In computer science, a program refers to a set of instructions for the CPU (central processing unit) to execute. In Linux, a process is simply the name for a program that’s being executed. In this post we will look at how processes are created and how we can communicate with them.
When the computer boots up, the kernel (the ‘middle man’ between the operating system and the CPU) loads a program called init (or systemd) into memory and it begins executing; this is the first process.
From here on, processes are created by duplicating an existing process. This is known as a fork. The
fork() system call asks the kernel to essentially copy the existing process and give the new process some space in memory. The original process is now referred to as the parent, and the duplicate becomes the child.
Each process has a unique PID (process identification number). The number 1 is reserved for init/systemd and you’ll often see processes assigned PIDs from 2 through 32,768, but they are not necessarily assigned in sequential order.
Let’s look at a C program that utilizes
fork()to create a new process,
getppid() to display the PID of the child and parent processes, and
wait() to control the flow of execution:
int status; printf("I am the parent, my PID is %d\n", getpid());
printf("My parent's PID is %d\n", getppid());
printf("I am going to create a new process...\n"); child = fork(); if (child == -1)
// fork() returns -1 on failure
else if (child == 0)
// fork() returns 0 to the child process
printf("I am the child, my PID is %d\n", getpid());
printf("My parent's PID is %d\n", getppid());
// fork() returns the PID of the child to the parent
wait(&status); // wait for the child process to finish...
printf("I am the parent, my PID is still %d\n", getpid());
I am the parent, my PID is 26407
My parent's PID is 2040
I am going to create a new process...
I am the child, my PID is 26408
My parent's PID is 26407
I am the parent, my PID is still 26407
getppid() in the child process returns the same value as
getpid() in the parent process.
When this program finishes executing, the child and parent processes terminate and the flow of execution goes back to the where the program was invoked (e.g. the shell). If you ran this program from a Bash shell, like I did, you can use
echo $$ to display the PID of the current Bash process.
Notice how the parent PID in our C program is the same as our Bash PID. This means that Bash forked a new process to execute our C program and waited for it to finish, just like we did in our C program. Once it terminated, the flow of execution returned back to Bash (the parent process).
Now let’s see what programs are currently being executed on our system.
We will use the
ps command with some additional options that provide detailed information about the processes running on our system.

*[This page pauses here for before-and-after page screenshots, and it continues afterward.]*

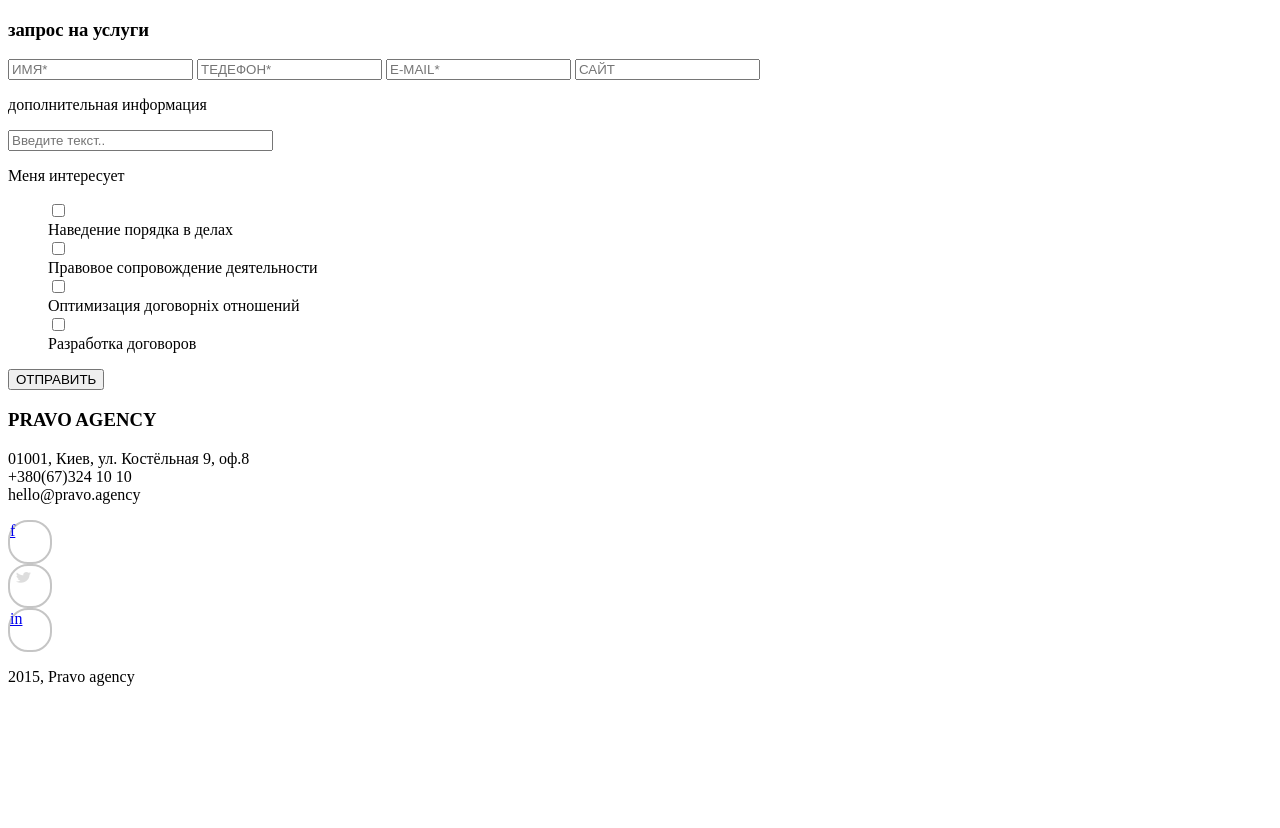
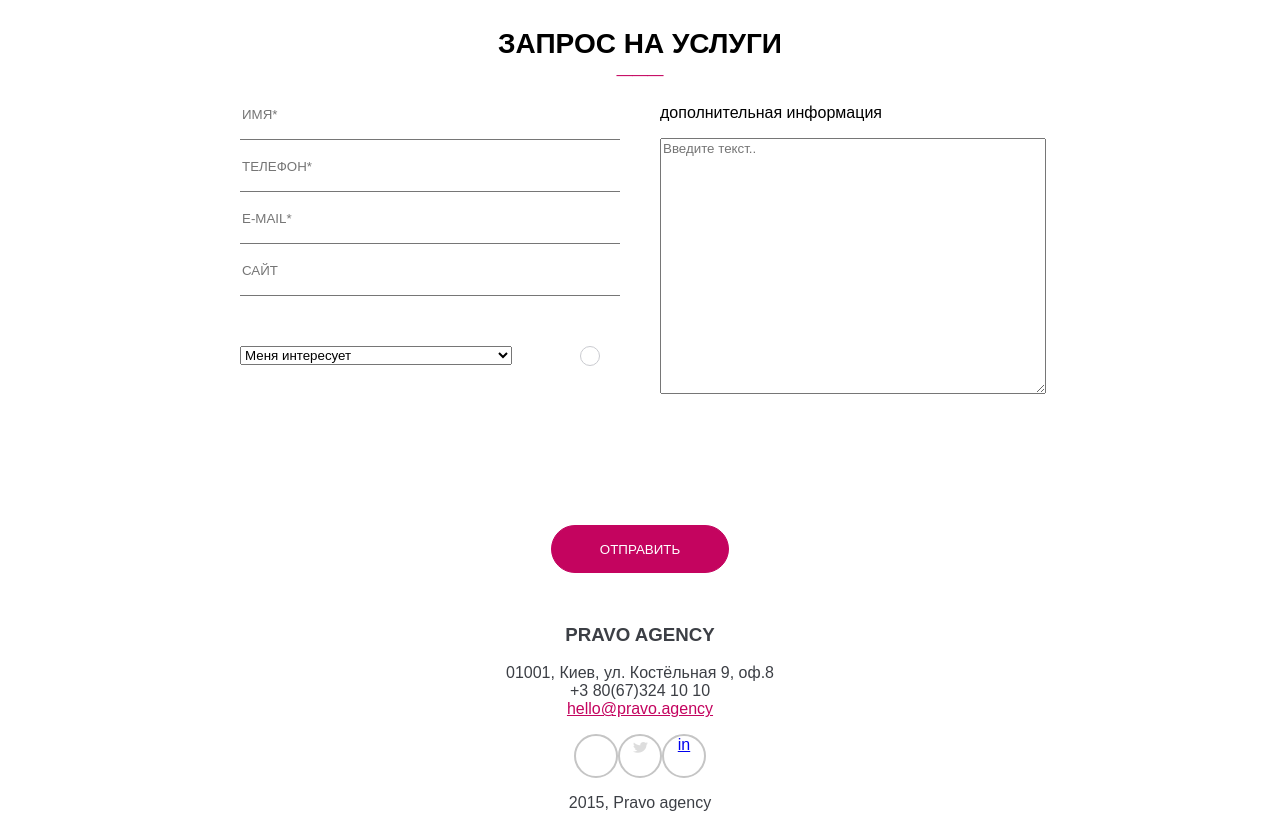
Before and after one commit to MateAcademy-FE-study/decolette_SAL, a plain HTML site: page index.html in a window 1280 px wide. Before the commit the page ends 800 px from the top, so only its background shows below. Drawn offline with Linux system fonts and the light colour scheme.

Commit message:
add changes and corrections

```diff
--- a/index.html
+++ b/index.html
@@ -6,82 +6,81 @@
     <meta http-equiv="X-UA-Compatible" content="ie=edge">
     <title>Doecollete</title>
     <link rel="stylesheet" href="style.css">
+    <link rel="stylesheet" href="https://cdnjs.cloudflare.com/ajax/libs/font-awesome/4.7.0/css/font-awesome.css" />
 </head>
 <body>
     <!-- Aleksey's block -->
     <!-- Sergey's block-->
     <main><!-- Lyuda's block -->
-   	    <div>
-	    	<h3>запрос на услуги</h3>
+   	    <div class="headline">
+	    	<h3 class="headline__text">запрос на услуги</h3>
 	    	<div class="line"></div>
 	    </div>
-	    <form>
-	    	<input type="text" name="name" placeholder="ИМЯ*" required="">
-	    	<input type="tel" name="tel" placeholder="ТЕДЕФОН*" required="">
-	    	<input type="email" name="email" placeholder="E-MAIL*" required="">
-	    	<input type="url" name="site" placeholder="САЙТ">
-	    	<div>
-	    		<p>дополнительная информация</p>
-	    		<input type="text" name="addinf" placeholder="Введите текст.." size="30">
+	    <form class="request">
+	    	<div class="request__client">
+		    	<div class= "request__inf client" >
+		    		<div class="client__inf">
+				    	<input type="text" name="name" placeholder="ИМЯ*" required class="client__item">
+				    	<input type="tel" name="tel" placeholder="ТЕЛЕФОН*" required class="client__item">
+				    	<input type="email" name="email" placeholder="E-MAIL*" required class="client__item">
+				    	<input type="url" name="site" placeholder="САЙТ" class="client__item">
+
+				    	<div class="client__select select">
+
+				    			<div class="select__arrow arrow">
+				    				<div class="arrow__up"></div>
+				    				<div class="arrow__down"></div>
+				    			</div>
+
+				    		<select  size="1" name="interes" class="select__menu">
+				    			<option class="select_title">Меня интересует</option>
+				    			<option>
+				    					<div class="select__text">Наведение порядка в делах</div>
+				    			</option>
+				    			<option>
+				    					<div class="select__text">Правовое сопровождение деятельности</div>
+				    			</option>
+				    			<option>
+				     					<div class="select__text">Оптимизация договорніх отношений</div>
+				    			</option>
+				    			<option>
+				      					<div class="select__text">Разработка договоров</div>
+				    			</option>
+				    		</select>
+				    	</div>
+				    </div>
+			    </div>
+		    	<div class="request__add-inf add-inf" >
+		    		<p>дополнительная информация</p>
+		    		<textarea class="add-inf__textarea" name="addinf" placeholder="Введите текст.." ></textarea>
+		    	</div>
 	    	</div>
-	    	<div>
-	    		<div>
-	    			<p>Меня интересует</p>
-	    			<div>
-	    				<div class="arrow"></div>
-	    			</div>
-	    		</div>
-	    		<ul class="checkbox">
-	    			<li>
-	    				<label>
-	    					<input type="checkbox" name="" class="checkbox__item">
-	    					<div class="checkbox__text">Наведение порядка в делах</div>
-	    				</label>
-	    			</li>
-	    			<li>
-	    				<label>
-	    					<input type="checkbox" name="" class="checkbox__item">
-	    					<div class="checkbox__text">Правовое сопровождение деятельности</div>
-	    				</label>
-	    			</li>
-	    			<li>
-	    				<label>
-	    					<input type="checkbox" name="" class="checkbox__item">
-	    					<div class="checkbox__text">Оптимизация договорніх отношений</div>
-	    				</label>
-	    			</li>
-	    			<li>
-	    				<label>
-	    					<input type="checkbox" name="" class="checkbox__item">
-	    					<div class="checkbox__text">Разработка договоров</div>
-	    				</label>
-	    			</li>
-	    		</ul>
-	    	</div>
-	    	<div class="button">
-	    		<button type="submit">ОТПРАВИТЬ</button>
+	    		<button type="submit" class="request__button button">ОТПРАВИТЬ</
 	    	</div>
 	    </form>
     </main>
     <footer class="footer">
-    	<section class="contacts">
+    	<div class="contacts">
     		<h3>PRAVO AGENCY</h3>
     		<p>
-    			01001, Киев, ул. Костёльная 9, оф.8<br>+380(67)324 10 10<br><span class="email">hello@pravo.agency</span>
+    			01001, Киев, ул. Костёльная 9, оф.8<br>
+    			<a href="tel:+3 80(67)324 10 10" class="tel">+3 80(67)324 10 10</a><br>
+    			<a href="mailto:hello@pravo.agency" class="mail">hello@pravo.agency</a>
     		</p>
 
     		<div class="social">
     			<div class="social__network">
-    				<a href="#" class="social__link">f</a>
-    			</div>
+
+<!--     				<span class="fab fa-facebook-f"></span>
+ -->    			</div>
     			<div class="social__network">
     				<a href="#" class="social__link"><img src="img/bird.png"></a>
     			</div>
     			<div class="social__network">
-    				<a href="#"class="social__link">in</a>
+    				<a href="#" class="social__link">in</a>
     			</div>
     		</div>
-    	</section>
+    	</div>
     	<div>
     		<p>2015, Pravo agency</p>  <!--© -->
     	</div>
--- a/style.css
+++ b/style.css
@@ -1,9 +1,121 @@
-.checkbox {
-	list-style-type: none;
+* {
+	font-family: GothamPro, Arial, sans-serif;
+}
+.headline {
+	width: 100%;
+}
+.headline__text {
+	text-align: center;
+	text-transform: uppercase;
+	position: relative;
+	font-size: 28px;
+	font-weight: bold;
+}
+.headline__text:after {
+	content: "___";
+	position: absolute;
+	color: #c4045f;
+	bottom: -20px;
+	left: 50%;
+	transform: translateX(-50%);
+}
+.request {
+	width: 800px;
+	margin: 0 auto;
+	padding-bottom: 80px;
+}
+.request__client {
+	display: flex;
+	justify-content: space-between;
+	align-items: flex-start;
+}
+.request__inf {
+	width: 380px;
+	padding-bottom: 160px;
+	position: relative;
+}
+.client__inf {
+	display: flex;
+	flex-flow: column;
+}
+.request__add-inf {
+	width: 380px;
+}
+.client__item {
+	height: 50px;
+	 outline: none;
+	 border-width: 0 0 1px 0;
+	 padding-bottom: 0px;
+}
+.client__select {
+	margin-top: 50px;
+}
+.select {
+
+}
+.select__menu {
+	outline: none;
+}
+.select_title {
+	position: relative;
+	outline: none;
+	background-color: #fcfcfd;
+}
+.select__text {
+
+}
+.select__arrow {
+	position: absolute;
+	right: 20px;
+
+}
+.arrow {
+	width: 20px;
+	height: 20px;
+	box-sizing: border-box;
+	border: 1px solid #cacbd0;
+	border-radius: 10px;
+
+}
+.add-inf {
+	width: 380px;
+}
+.add-inf__textarea {
+
+	width: 380px;
+	height: 250px;
+}
+.request__button {
+	position: absolute;
+	left: 50%;
+	transform: translateX(-50%);
+}
+.button {
+	height: 48px;
+	width: 178px;
+	color: white;
+	border: 1px solid #c4045f;
+	border-radius: 25px;
+	background-color: #c4045f;
+}
+.footer {
+	text-align: center;
+	color: #3c3f45;
+}
+.social {
+	display: flex;
+	justify-content: center;
 }
 .social__network{
 	width: 40px;
 	height: 40px;
 	border: 2px solid #c5c5c5;
-	border-radius: 20px;
+	border-radius: 50%;
 }
+.tel {
+	color: #3c3f45;
+	text-decoration: none;
+}
+.mail {
+	color: #c4045f;
+}
```
Also changed, not shown: img/logo.svg (added).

The option
-a lists processes of all users on the system,
-u gives us details about the processes, and
-x lists processes that run unobtrusively in the background (these are known as daemons and usually end with a d, like systemd).

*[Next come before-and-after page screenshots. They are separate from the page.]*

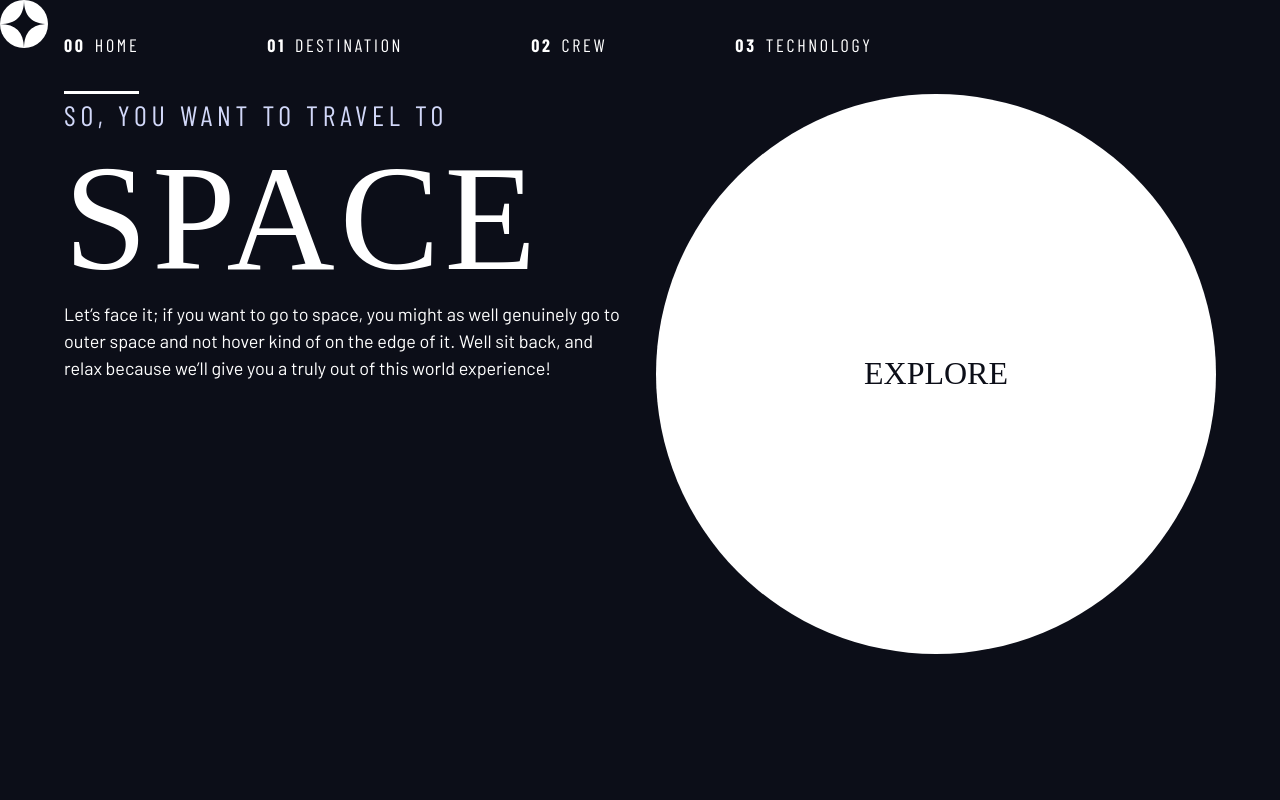
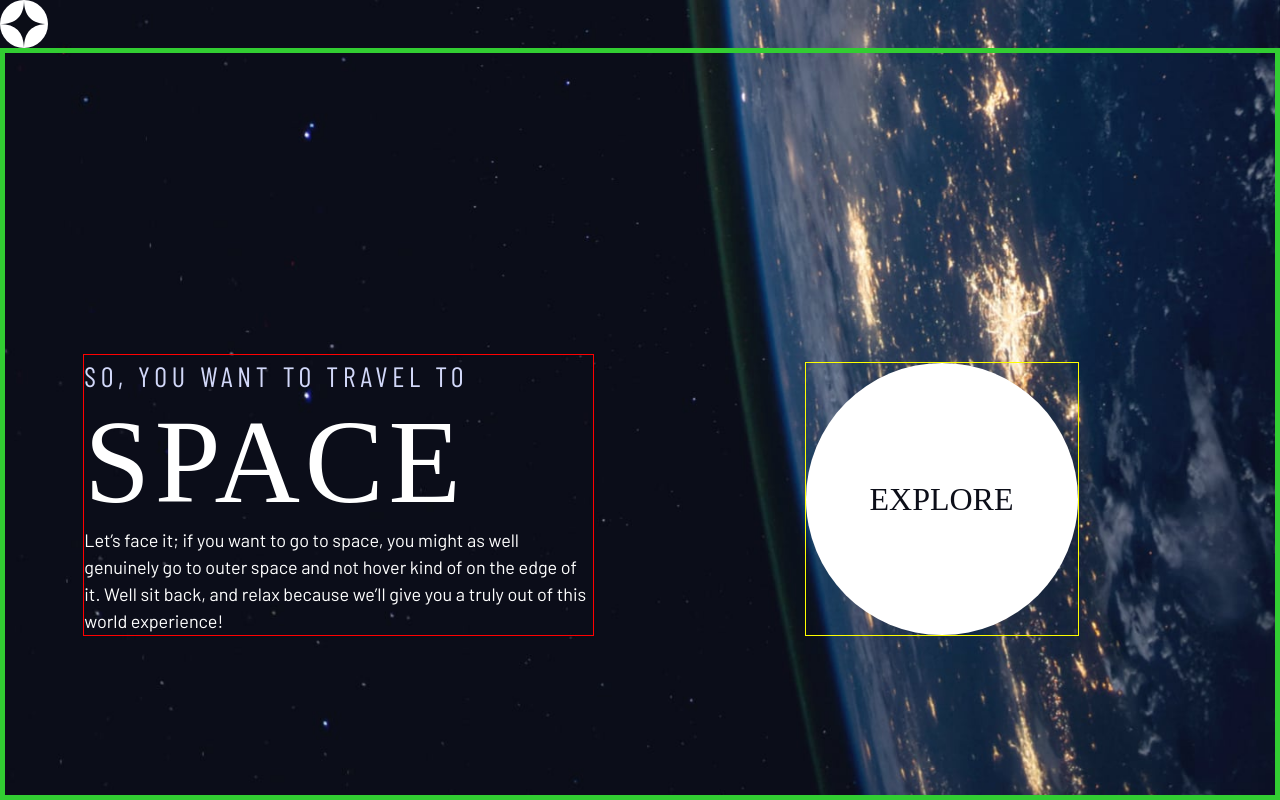
Before and after one commit to rttoshio/space-tourism-website-main, a plain HTML site: page starter-code/index.html in a window 1280 px wide. Drawn offline with nearby package versions, Linux system fonts and the light colour scheme; a web font is replaced by a local one.

Commit message:
Homepage

```diff
--- a/starter-code/index.html
+++ b/starter-code/index.html
@@ -18,38 +18,37 @@
   <title>Frontend Mentor | Space tourism website</title>
 </head>
 
-<body>
+<body class="home">
+
   <header class="primari-header flex">
     <div>
       <img src="/assets/shared/logo.svg" alt="space tourism logo" class="logo">
     </div>
-
-    <nav>
+    <!-- <nav>
       <ul class="primary-navigation underline-indicators flex">
         <li class="active"><a class="ff-sans-cond uppercase text-white letter-spacing-2" href="index.html"><span>00</span>Home</a></li>
         <li><a class="ff-sans-cond uppercase text-white letter-spacing-2" href="destination.html"><span>01</span>Destination</a></li>
         <li><a class="ff-sans-cond uppercase text-white letter-spacing-2" href="crew.html"><span>02</span>Crew</a></li>
         <li><a class="ff-sans-cond uppercase text-white letter-spacing-2" href="technology.html"><span>03</span>Technology</a></li>
       </ul>
-    </nav>
+    </nav> -->
+  </header>
 
-
-  </header>
-  <div class="grid-container">
+  <div class="grid-container grid-container--home">
     <div>
       <h1 class="text-accent fs-500 ff-sans-cond uppercase letter-spacing-1">So, you want to travel to
-        <span class="fs-900 ff-serif text-white">Space</span>
+        <span class="d-block fs-900 ff-serif text-white ">Space</span>
       </h1>
       <p>Let’s face it; if you want to go to space, you might as well genuinely go to
         outer space and not hover kind of on the edge of it. Well sit back, and relax
         because we’ll give you a truly out of this world experience! </p>
     </div>
-    <!-- explore button -->
-    <a href="#" class="large-button uppercase ff-serif fs-600 text-dark bg-white">Explore</a>
-
+    <div>
+      <!-- explore button -->
+      <a href="#" class="large-button uppercase ff-serif  text-dark bg-white">Explore</a>
+    </div>
   </div>
 
-  </div>
 
 </body>
 
--- a/starter-code/styles/index.css
+++ b/starter-code/styles/index.css
@@ -9,12 +9,12 @@
   --clr-white: 0 0% 100%;
 
   /* font-sizes */
-  --fs-900: 9.375rem;
-  --fs-800: 6.25rem;
-  --fs-700: 3.5rem;
-  --fs-600: 2rem;
+  --fs-900: clamp(5rem, 8vw + 1rem, 9.375rem);
+  --fs-800: 3.5rem;
+  --fs-700: 1.5rem;
+  --fs-600: 1rem;
   --fs-500: 1.75rem;
-  --fs-400: 1.125rem;
+  --fs-400: 0.9375em;
   --fs-300: 1rem;
   --fs-200: 0.875rem;
 
@@ -22,6 +22,25 @@
   --ff-serif: "Bellefair", serif;
   --ff-sans-cond: "Barlow Condensed", sans-serif;
   --ff-sans-normal: "Barlow", sans-serif;
+}
+
+@media (min-width: 35em) {
+  :root {
+    --fs-800: 5rem;
+    --fs-700: 2.5rem;
+    --fs-600: 1.5rem;
+    --fs-400: 1rem;
+  }
+}
+
+@media (min-width: 45em) {
+  :root {
+    /* font-sizes */
+    --fs-800: 6.25rem;
+    --fs-700: 3.5rem;
+    --fs-600: 2rem;
+    --fs-400: 1.125rem;
+  }
 }
 
 /* ------------------- */
@@ -67,6 +86,9 @@ body {
   min-height: 100vh;
   text-rendering: optimizeSpeed; /*****/
   line-height: 1.5;
+
+  display: grid;
+  grid-template-rows: min-content 1fr;
 }
 
 /* Make images easier to work with */
@@ -112,6 +134,10 @@ select {
   gap: var(--gap, 1rem);
 }
 
+.d-block {
+  display: block;
+}
+
 .flow > *:where(:not(:first-child)) {
   margin-top: var(--flow-space, 1rem);
   /* outline: 1px solid red; */
@@ -124,20 +150,40 @@ select {
 }
 
 .grid-container {
+  text-align: center;
+  border: 5px solid limegreen;
   display: grid;
-  column-gap: var(--container-gap, 2rem);
-  grid-template-columns: minmax(2rem, 1fr) repeat(2, minmax(0, 40rem)) minmax(
-      2rem,
-      1fr
-    );
+  place-items: center;
+  padding-inline: 1rem;
 }
 
-.grid-container > *:first-child {
-  grid-column: 2;
+.grid-container * {
+  max-width: 50ch;
 }
 
-.grid-container > *:last-child {
-  grid-column: 3;
+@media (min-width: 45em) {
+  .grid-container {
+    text-align: left;
+    column-gap: va r(--container-gap, 2rem);
+    grid-template-columns: minmax(1rem, 1fr) repeat(2, minmax(0, 40rem)) minmax(
+        1rem,
+        1fr
+      );
+  }
+  .grid-container > *:first-child {
+    grid-column: 2;
+    outline: 1px solid red;
+  }
+
+  .grid-container > *:last-child {
+    grid-column: 3;
+    outline: 1px solid yellow;
+  }
+
+  .grid-container--home {
+    padding-bottom: max(6rem, 20vh);
+    align-items: end;
+  }
 }
 
 .sr-only {
@@ -249,6 +295,7 @@ select {
 /* ------------------- */
 
 .large-button {
+  font-size: 2rem;
   position: relative;
   display: inline-grid;
   z-index: 1;
@@ -333,3 +380,28 @@ select {
 .dot-indicators > [aria-selected="true"] {
   background-color: hsl(var(--clr-white));
 }
+/* ----------------------------- */
+/* Page specific background      */
+/* ----------------------------- */
+
+body {
+  background-size: cover;
+  background-position: bottom center;
+}
+/* home */
+
+.home {
+  background-image: url(/assets/home/background-home-mobile.jpg);
+}
+
+@media (min-width: 35em) {
+  .home {
+    background-image: url(/assets/home/background-home-tablet.jpg);
+  }
+}
+
+@media (min-width: 45em) {
+  .home {
+    background-image: url(/assets/home/background-home-desktop.jpg);
+  }
+}
```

Sometimes the output of
ps aux can be overwhelming and we want to narrow down the list of processes. We can use
pgrep to lookup ones that match a specific pattern of text. For example,

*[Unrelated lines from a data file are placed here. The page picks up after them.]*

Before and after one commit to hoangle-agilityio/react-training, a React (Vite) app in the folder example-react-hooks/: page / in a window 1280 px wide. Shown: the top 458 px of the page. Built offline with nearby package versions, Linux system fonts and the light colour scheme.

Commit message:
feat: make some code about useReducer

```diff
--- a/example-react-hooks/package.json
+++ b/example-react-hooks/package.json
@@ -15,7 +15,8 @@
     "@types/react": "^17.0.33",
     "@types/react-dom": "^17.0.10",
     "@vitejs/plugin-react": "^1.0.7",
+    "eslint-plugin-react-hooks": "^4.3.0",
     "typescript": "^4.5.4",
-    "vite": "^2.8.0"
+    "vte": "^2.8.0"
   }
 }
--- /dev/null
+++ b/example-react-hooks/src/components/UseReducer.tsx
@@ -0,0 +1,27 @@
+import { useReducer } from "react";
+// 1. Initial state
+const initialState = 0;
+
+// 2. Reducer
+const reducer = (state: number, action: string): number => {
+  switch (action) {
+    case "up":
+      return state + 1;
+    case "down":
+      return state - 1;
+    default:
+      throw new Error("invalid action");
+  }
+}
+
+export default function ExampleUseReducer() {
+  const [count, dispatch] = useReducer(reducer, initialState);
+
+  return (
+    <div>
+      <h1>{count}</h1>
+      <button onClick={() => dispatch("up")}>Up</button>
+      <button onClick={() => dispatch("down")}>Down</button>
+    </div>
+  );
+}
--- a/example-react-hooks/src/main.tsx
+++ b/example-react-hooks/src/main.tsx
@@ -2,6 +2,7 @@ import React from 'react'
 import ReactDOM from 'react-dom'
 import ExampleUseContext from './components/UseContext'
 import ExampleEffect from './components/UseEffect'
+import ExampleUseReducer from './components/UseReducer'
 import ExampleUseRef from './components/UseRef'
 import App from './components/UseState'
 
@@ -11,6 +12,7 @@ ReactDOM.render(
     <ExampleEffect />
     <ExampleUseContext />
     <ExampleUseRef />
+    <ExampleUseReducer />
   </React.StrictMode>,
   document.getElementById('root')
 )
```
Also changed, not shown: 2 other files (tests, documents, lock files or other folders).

pgrep -l chrome will search processes metadata for the pattern ‘chrome’, then display the PIDs of those processes along with the program’s name.
Now that we know how processes are created and how we can view running processes on our system, let’s see how we can control them.
kill is a shell builtin command that is used to send a signal to a process. By default, that signal is SIGTERM (for terminate). If we wanted to terminate one of our chrome processes we can invoke
kill with the PID as an argument.
If we want to terminate all processes that match the pattern ‘slack’, for example, we can use
Some processes will receive the SIGTERM signal from
kill, and handle it in a way where the process doesn’t actually terminate. For example, here is a program that uses
trap to respond to
#!/usr/bin/env bashwhile true; do
echo "my PID is $$"
trap "echo YOU CANNOT TERMINATE ME" SIGTERM
sleep 2 # for demo purposes
If you want to be sure you are terminating a process you must use SIGKILL or SIGSTOP. These are the only two signals that cannot be ignored by
trap. All of the signals can be displayed using
kill -l and they have corresponding numbers that can be used instead of the all-caps words. For example
kill -15 is the same command as
Here I will use the same program as above, but use the
-KILL flag to force termination:
Kill sounds like a violent word, but it’s not always used for signaling death sentences. SIGSTOP is a signal used for stopping a process, which can later be resumed by using the
fg (foreground) command.
Here is the same program being stopped and continued:
- Processes are running instances of programs.
- They are creating by duplicating an existing process (forking)
- They each have a unique PID
- We can use
killto send signals to them